MATERIAL PROVIDED:
============
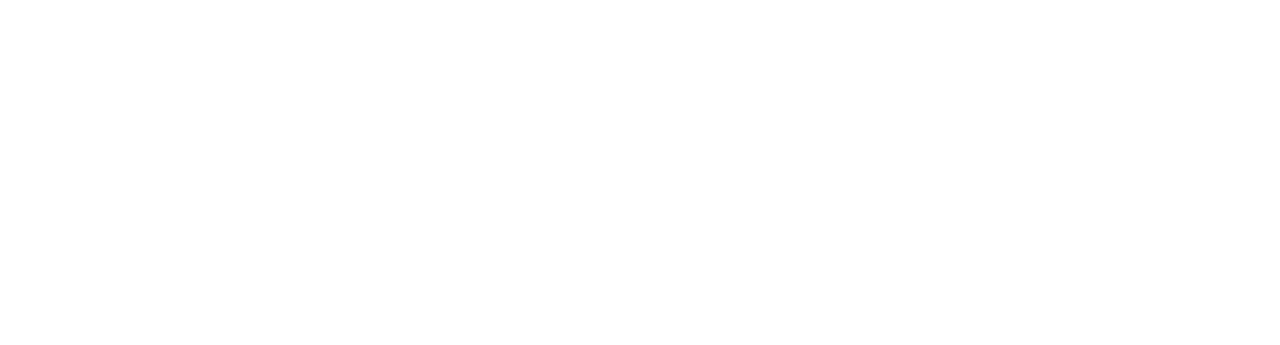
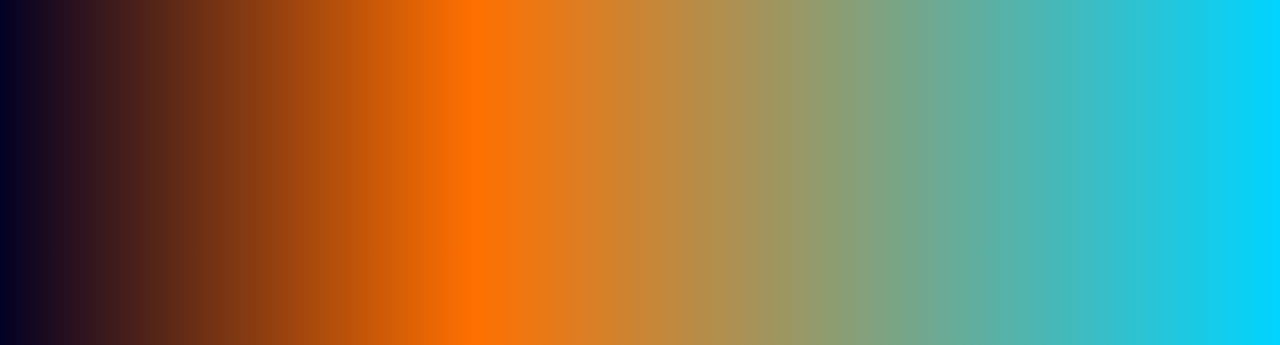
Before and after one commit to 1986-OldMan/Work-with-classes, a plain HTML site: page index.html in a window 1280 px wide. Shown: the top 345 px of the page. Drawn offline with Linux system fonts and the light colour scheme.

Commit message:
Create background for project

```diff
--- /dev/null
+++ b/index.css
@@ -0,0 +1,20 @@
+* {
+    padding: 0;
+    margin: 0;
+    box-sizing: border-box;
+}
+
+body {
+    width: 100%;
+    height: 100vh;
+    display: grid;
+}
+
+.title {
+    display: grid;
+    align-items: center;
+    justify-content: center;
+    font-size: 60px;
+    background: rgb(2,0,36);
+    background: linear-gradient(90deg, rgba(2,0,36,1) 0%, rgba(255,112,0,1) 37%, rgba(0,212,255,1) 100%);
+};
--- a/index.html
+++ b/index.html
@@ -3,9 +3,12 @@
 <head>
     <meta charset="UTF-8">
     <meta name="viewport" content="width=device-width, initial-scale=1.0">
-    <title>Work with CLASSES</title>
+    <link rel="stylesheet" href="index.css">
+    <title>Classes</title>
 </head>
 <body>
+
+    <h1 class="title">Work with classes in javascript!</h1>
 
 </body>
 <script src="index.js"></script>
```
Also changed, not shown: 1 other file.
============
WORK REQUIRED: How many of the lines in the records include the string "meta"? Reply with the number alone.

ANSWER TO THIS TASK: 2